Nursing research has been described as the type of research that is used in the nursing practice and it mainly aims at providing with evidence used in enhancing the practices of nursing. The fact that the nursing profession is mainly an evidence-based profession makes many nurses, based in universities and in the healthcare setting work as researchers. More often, nursing focusses on the utilization of the evidence gathered from different research studies in rationalizing the nursing mediations. Nursing research can be categorized in two primary types of research: quantitative nursing research, and qualitative nursing research. The quantitative research on the measurable results from clients. To that end, the appropriate researchable population in this type of research are the clients receiving nursing services. The qualitative research is centred on analysing the experiences of the people receiving and delivering nursing services. To this end, the appropriate researchable population is the individuals receiving nursing care, along with nurses.
There is a myriad of challenges associated with choosing the appropriate sample in nursing research. Among them include selection bias. This means that the selected sample does not represent the population accurately.
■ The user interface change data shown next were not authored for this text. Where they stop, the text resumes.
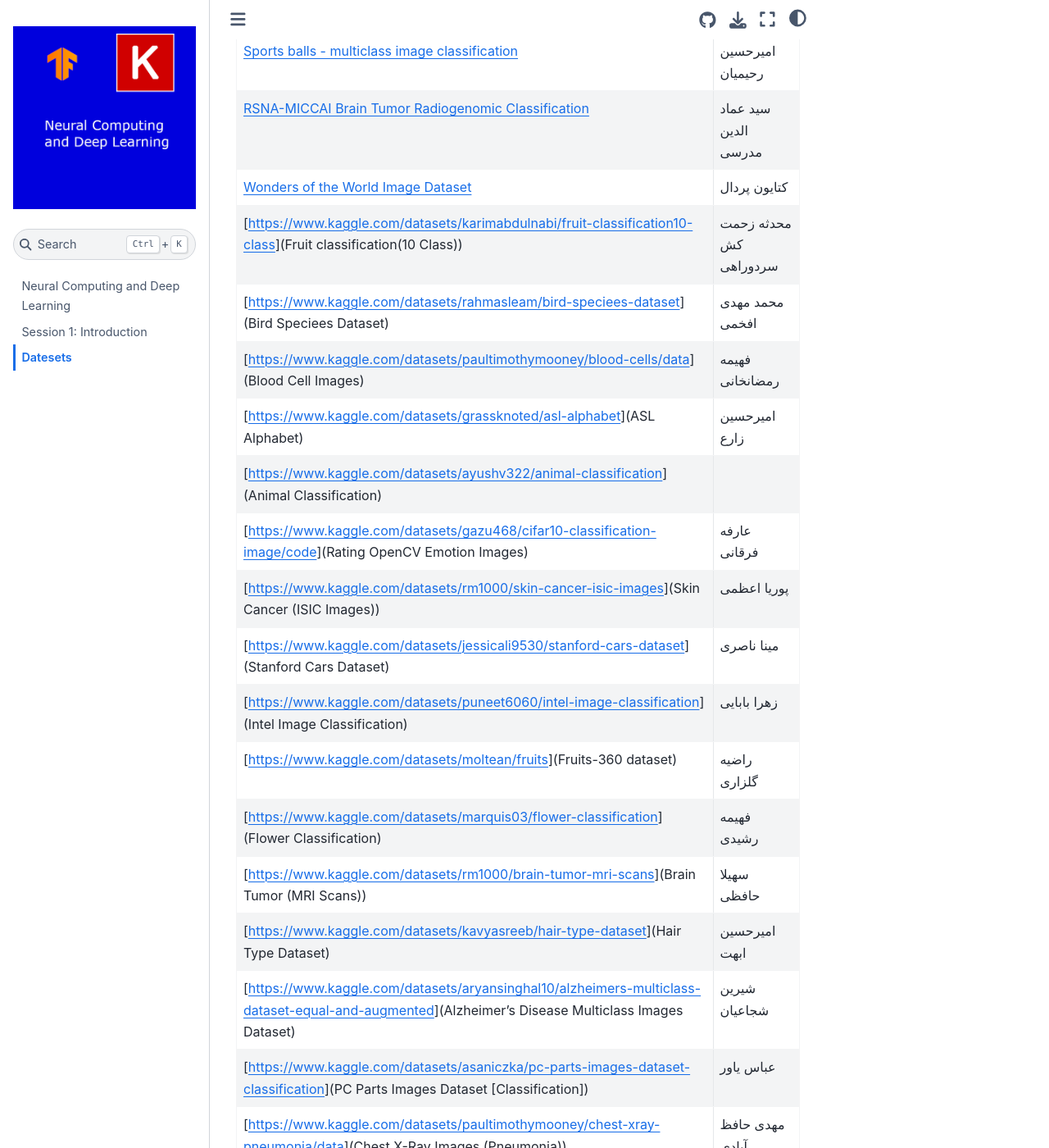
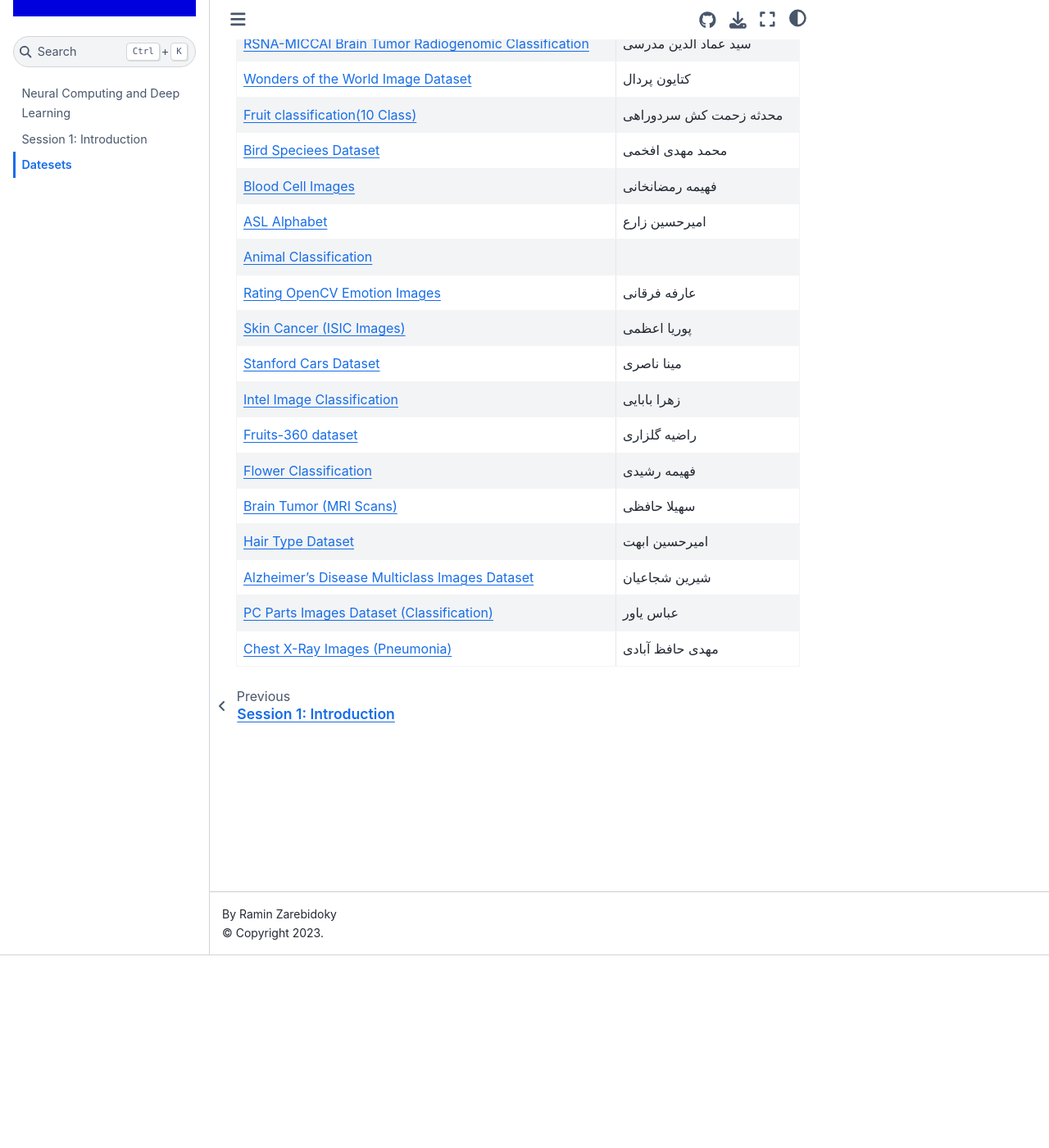
Before and after one commit to LiterallyTheOne/deep_learning_class, a Jupyter Book: the page built from docs/datasets.md, in a window 1280 px wide and 1400 px high, scrolled down 235 px. Shown: the whole window at 82% size. Built offline with Jupyter Book 1.0.4 settings and Sphinx 7.4.7 and the Sphinx Book theme 1.1.4, drawn with Linux system fonts in a browser that asks for light colours; some of the changed lines change nothing that is shown; some of the changed text lies outside the part shown.

Commit message:
Correct the syntax error

```diff
--- a/docs/datasets.md
+++ b/docs/datasets.md
@@ -6,19 +6,19 @@
 | [Sports balls - multiclass image classification](https://www.kaggle.com/datasets/samuelcortinhas/sports-balls-multiclass-image-classification)      | امیرحسین رحیمیان       |
 | [RSNA-MICCAI Brain Tumor Radiogenomic Classification](https://www.kaggle.com/competitions/rsna-miccai-brain-tumor-radiogenomic-classification/data) | سید عماد الدین مدرسی   |
 | [Wonders of the World Image Dataset](https://www.kaggle.com/datasets/balabaskar/wonders-of-the-world-image-classification/data)                     | کتایون پردال           |
-| [https://www.kaggle.com/datasets/karimabdulnabi/fruit-classification10-class](Fruit classification(10 Class))                                       | محدثه زحمت کش سردوراهی |
-| [https://www.kaggle.com/datasets/rahmasleam/bird-speciees-dataset](Bird Speciees Dataset)                                                           | محمد مهدی افخمی        |
-| [https://www.kaggle.com/datasets/paultimothymooney/blood-cells/data](Blood Cell Images)                                                             | فهیمه رمضانخانی        |
-| [https://www.kaggle.com/datasets/grassknoted/asl-alphabet](ASL Alphabet)                                                                            | امیرحسین زارع          |
-| [https://www.kaggle.com/datasets/ayushv322/animal-classification](Animal Classification)                                                            |                        |
-| [https://www.kaggle.com/datasets/gazu468/cifar10-classification-image/code](Rating OpenCV Emotion Images)                                           | عارفه فرقانی           |
-| [https://www.kaggle.com/datasets/rm1000/skin-cancer-isic-images](Skin Cancer (ISIC Images))                                                         | پوریا اعظمی            |
-| [https://www.kaggle.com/datasets/jessicali9530/stanford-cars-dataset](Stanford Cars Dataset)                                                        | مینا ناصری             |
-| [https://www.kaggle.com/datasets/puneet6060/intel-image-classification](Intel Image Classification)                                                 | زهرا بابایی            |
-| [https://www.kaggle.com/datasets/moltean/fruits](Fruits-360 dataset)                                                                                | راضیه گلزاری           |
-| [https://www.kaggle.com/datasets/marquis03/flower-classification](Flower Classification)                                                            | فهیمه رشیدی            |
-| [https://www.kaggle.com/datasets/rm1000/brain-tumor-mri-scans](Brain Tumor (MRI Scans))                                                             | سهیلا حافظی            |
-| [https://www.kaggle.com/datasets/kavyasreeb/hair-type-dataset](Hair Type Dataset)                                                                   | امیرحسین ابهت          |
-| [https://www.kaggle.com/datasets/aryansinghal10/alzheimers-multiclass-dataset-equal-and-augmented](Alzheimer's Disease Multiclass Images Dataset)   | شیرین شجاعیان          |
-| [https://www.kaggle.com/datasets/asaniczka/pc-parts-images-dataset-classification](PC Parts Images Dataset [Classification])                        | عباس یاور              |
-| [https://www.kaggle.com/datasets/paultimothymooney/chest-xray-pneumonia/data](Chest X-Ray Images (Pneumonia))                                       | مهدی حافظ آبادی        |
+| [Fruit classification(10 Class)](https://www.kaggle.com/datasets/karimabdulnabi/fruit-classification10-class)                                       | محدثه زحمت کش سردوراهی |
+| [Bird Speciees Dataset](https://www.kaggle.com/datasets/rahmasleam/bird-speciees-dataset)                                                           | محمد مهدی افخمی        |
+| [Blood Cell Images](https://www.kaggle.com/datasets/paultimothymooney/blood-cells/data)                                                             | فهیمه رمضانخانی        |
+| [ASL Alphabet](https://www.kaggle.com/datasets/grassknoted/asl-alphabet)                                                                            | امیرحسین زارع          |
+| [Animal Classification](https://www.kaggle.com/datasets/ayushv322/animal-classification)                                                            |                        |
+| [Rating OpenCV Emotion Images](https://www.kaggle.com/datasets/gazu468/cifar10-classification-image/code)                                           | عارفه فرقانی           |
+| [Skin Cancer (ISIC Images)](https://www.kaggle.com/datasets/rm1000/skin-cancer-isic-images)                                                         | پوریا اعظمی            |
+| [Stanford Cars Dataset](https://www.kaggle.com/datasets/jessicali9530/stanford-cars-dataset)                                                        | مینا ناصری             |
+| [Intel Image Classification](https://www.kaggle.com/datasets/puneet6060/intel-image-classification)                                                 | زهرا بابایی            |
+| [Fruits-360 dataset](https://www.kaggle.com/datasets/moltean/fruits)                                                                                | راضیه گلزاری           |
+| [Flower Classification](https://www.kaggle.com/datasets/marquis03/flower-classification)                                                            | فهیمه رشیدی            |
+| [Brain Tumor (MRI Scans)](https://www.kaggle.com/datasets/rm1000/brain-tumor-mri-scans)                                                             | سهیلا حافظی            |
+| [Hair Type Dataset](https://www.kaggle.com/datasets/kavyasreeb/hair-type-dataset)                                                                   | امیرحسین ابهت          |
+| [Alzheimer's Disease Multiclass Images Dataset](https://www.kaggle.com/datasets/aryansinghal10/alzheimers-multiclass-dataset-equal-and-augmented)   | شیرین شجاعیان          |
+| [PC Parts Images Dataset (Classification)](https://www.kaggle.com/datasets/asaniczka/pc-parts-images-dataset-classification)                        | عباس یاور              |
+| [Chest X-Ray Images (Pneumonia)](https://www.kaggle.com/datasets/paultimothymooney/chest-xray-pneumonia/data)                                       | مهدی حافظ آبادی        |
```
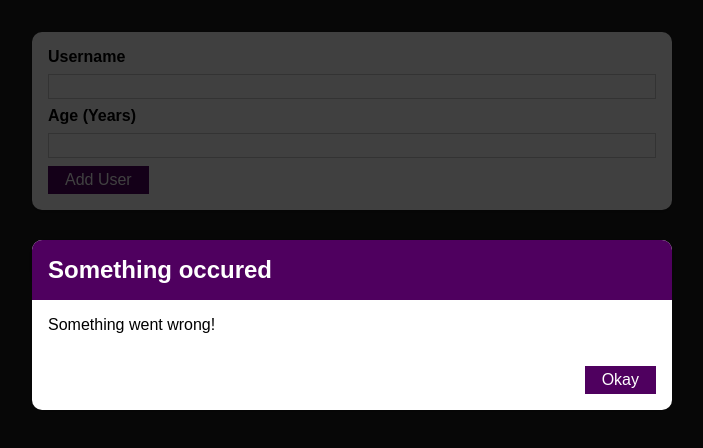
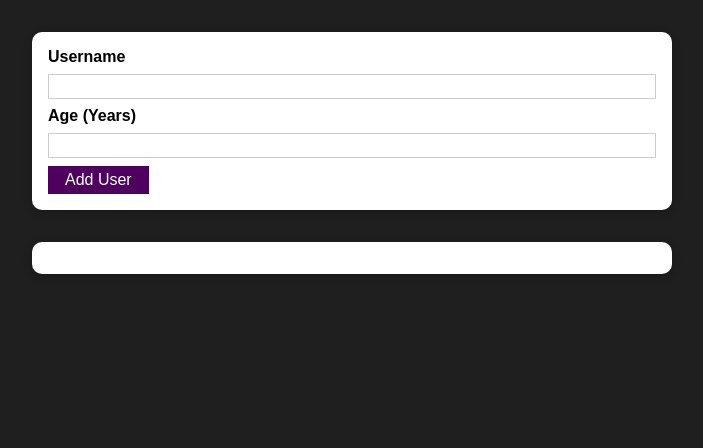
Before and after one commit to RossCr0ss/practice_project, a React (Create React App) app: page / in a window 1280 px wide. Shown: the top 448 px of the page, without its empty margins (288-991 px from the left). Built offline with nearby package versions, Linux system fonts and the light colour scheme.

Commit message:
Managing the Error State

```diff
--- a/src/components/UI/ErrorModal.js
+++ b/src/components/UI/ErrorModal.js
@@ -7,14 +7,14 @@
 const ErrorModal = (props) => {
   return (
     <div>
-      <div className={classes.backdrop} />
+      <div className={classes.backdrop} onClick={props.onConfirm} />
       <Card className={classes.modal}>
         <header className={classes.header}>
           <h2>{props.title}</h2>
         </header>
         <div className={classes.content}>{props.message}</div>
         <footer className={classes.actions}>
-          <Button>Okay</Button>
+          <Button onClick={props.onConfirm}>Okay</Button>
         </footer>
       </Card>
     </div>
--- a/src/components/Users/AddUser.js
+++ b/src/components/Users/AddUser.js
@@ -7,6 +7,7 @@
 const AddUser = (props) => {
   const [enteredUsername, setEnteredUsername] = useState('');
   const [enteredAge, setEnteredAge] = useState('');
+  const [error, setError] = useState();
 
   const usernameChangeHandler = (e) => {
     setEnteredUsername(e.target.value);
@@ -20,22 +21,39 @@
     event.preventDefault();
 
     if (enteredUsername.trim().length === 0 || enteredAge.trim().length === 0) {
+      setError({
+        title: 'Invalid input',
+        message: 'Please enter a valid name and age (non-empty values).',
+      });
       return;
     }
 
     if (+enteredAge < 1) {
+      setError({
+        title: 'Invalid age',
+        message: 'Please enter a valid age (>0).',
+      });
       return;
     }
 
     props.onAddUser(enteredUsername, enteredAge);
-    console.log(`Username: ${enteredUsername}, Age: ${enteredAge}`);
     setEnteredUsername('');
     setEnteredAge('');
   };
 
+  const errorHandler = () => {
+    setError(null);
+  };
+
   return (
     <>
-      <ErrorModal title="Something occured" message="Something went wrong!" />
+      {error && (
+        <ErrorModal
+          title={error.title}
+          message={error.message}
+          onConfirm={errorHandler}
+        />
+      )}
       <Card className={classes.input}>
         <form onSubmit={addUserHandler}>
           <label htmlFor="username">Username</label>
```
Sampling bias may also result in inadequate sampling, which might over-estimate or under-estimate the characteristics of the sample. Moreover, some segments of the target population might lack the ability, or even refuse to participate in the study for a sampling plan. Overcoming these challenges requires the researcher to have a sound selection strategy in place. A good selection strategy ensures the validity of the sample population, and additionally, it serves to overcome episodes of biasness.
Most researchable population are patients suffering from CHF which is a chronic condition that affects about 5 million people in US. Patients with Congestive Heart Failure have frequent visits to Emergency Department and hospital re-admissions. There are many challenges in this research. One challenge is educating the patients to avoid re-admission.Patients’ education focuses on management of CHF, medication management, and non-pharmacological strategies. Also, we will need access to medical records where we will need authorization in order to avoid HIPPA violation, where if we do, our research will not be considered viable. Additionally, we will would need access to patients with CHF and get authorization from these patients for interview purpose. We will address their other chronic condition leading to CHF, genetic, family history, lifestyle, drinking, smoking illicit drug habits all of which contribute to CHF, and eating habits. As mentioned above we can overcome these challenges by having proper documentation.
Accessing records of deceased patients with CHF if we get authorization or that we can have the live expectancy of a patient with CHF as the chart will reflect when the patient was diagnosed and when the patient expired. While they suffered from CHF what where the changes they made or did not make that prolonged their lives or shorten their lives. I have a patient with CHF that continued smoking 1 pack of cigarettes a day, drank 4 beers and had a high fat and carbohydrate diet that patient shorted their life expectancy although he was receiving pharmacological treatment. Many CHF patients change their lifestyle and adhere to pharmacological treatment and doctor visits and their lives are prolonged.